Francis Fox Piven ( the anti-Christ according to Glen Beck) and Cornel West are organizing nationwide teach-ins for Apr. 5 whose theme is Fight Back! Gatherings are organized around college campuses and there will be one here in Missoula at the university( in the middle of the work day) While I respect these two and know their politics to be fairly radical, they have chosen to present our historical moment not as a crisis of capitalism but in the more progressive frame of a crisis of the American "middle class".
This is highly problematic and I look forward to exploiting the theoretical gaps in this approach.
They are naturally trying to build on whatever momentum still exists over class confrontation in Wisconsin.It hopes to focus on greed, debt and austerity as ways to explain income inequality, wealth transference, national and personal debt- and "think through how different sectors- state workers, students, homeowners- possess different points of institutional leverage."
Everywhere there are appeals to 'social' justice, to a rights discourse centered on an "independent judiciary" or responsive government or tighter regulations.From this liberal perspective the crisis is manufactured, bank bailouts were unnecessary, austerity is a myth and through reform of existing institutions- by "leverage"- the holy middle class can be expanded once again.

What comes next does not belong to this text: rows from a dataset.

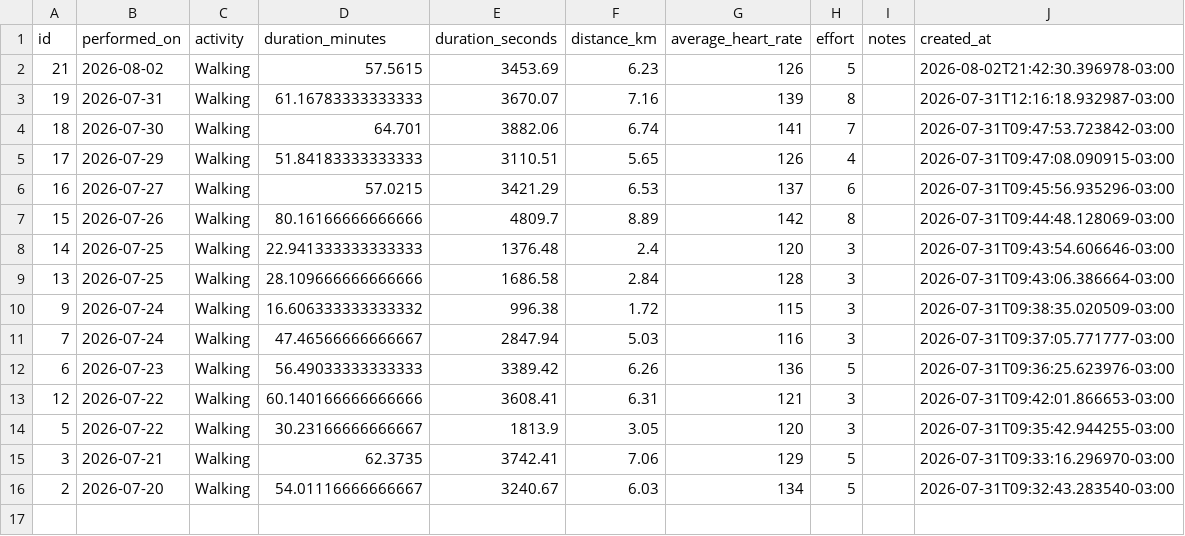
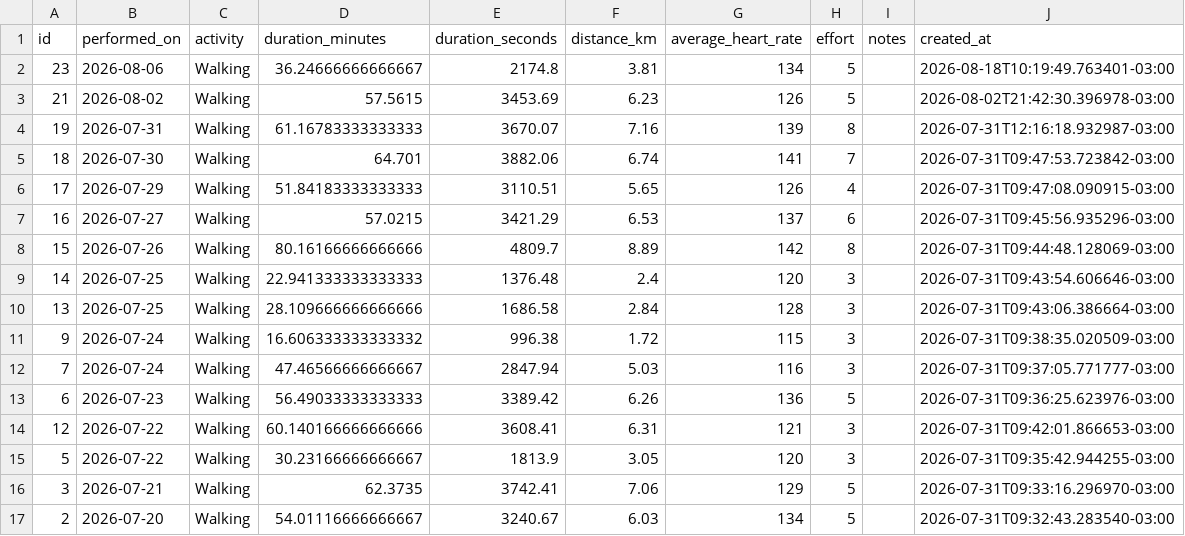
Before and after one commit to Cazelli/App_academia_caminhadas, a CSV file: data/cardio_progress.csv, drawn as a sheet.

Commit message:
Update cardio_progress (2026-08-18 10:19 BRT)

```diff
--- a/data/cardio_progress.csv
+++ b/data/cardio_progress.csv
@@ -1,2 +1,3 @@
 id,performed_on,activity,duration_minutes,duration_seconds,distance_km,average_heart_rate,effort,notes,created_at
+23,2026-08-06,Walking,36.24666666666667,2174.8,3.81,134,5,,2026-08-18T10:19:49.763401-03:00
 21,2026-08-02,Walking,57.5615,3453.69,6.23,126,5,,2026-08-02T21:42:30.396978-03:00
```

It is important to locate power in our current situation and ask if this "political" approach can be effective. The dominant narrative of liberal democratic capitalism is that power lies in the citizen, the state and the consumer. The citizen has the power of the vote, the state has the legitimate power of coercion/authority and the consumer has the power of the purse (vote with dollars). The citizen can petition the government or appeal to the courts, the consumer can boycott. What made Wisconsin dangerous was that it introduced, very briefly, the concept of worker and interrupted that narrative. For over a week some citizens realized their power might lie not with "rights" or legal appeals but in their ability to withhold their labor and interrupt production, profits and the circuits of capital. There were bold calls for a general strike. Michael Moore got excited/fearful about the conditions of possibility that briefly opened. Horace Cambell writes : "The scenes from Wisconsin have shown ordinary people the power they possess when organized and they take bold action."
Equally fearful were the Democratic Party and the Big Unions, who instantly reminded the workers they were citizens, and their energy should go to petitions, legislation, courts and elections.Focus on procedural irregularities. Not strikes. Even radicals with a structural critique such as Cambell argued: "The spreading of this movement around the country pose the necessity for a POLITICAL struggle against the capitalist system." Political, not economic.
What of the argument that capitalism is fine, it is only distribution that needs addressing? That the crisis is manufactured and austerity unnecessary? That it's all about greedy banksters?
This is a poisoned pill sugar coated for liberal consumption. It is no doubt reassuring ( especially to students entering the workforce with expensive degrees) to hear that we need only tweak things within existing institutions, processes, and ideologies, that the basic underlying structure is sound. But this requires wilfully ignoring the most obvious, profound signs compounding daily now.
To be continued..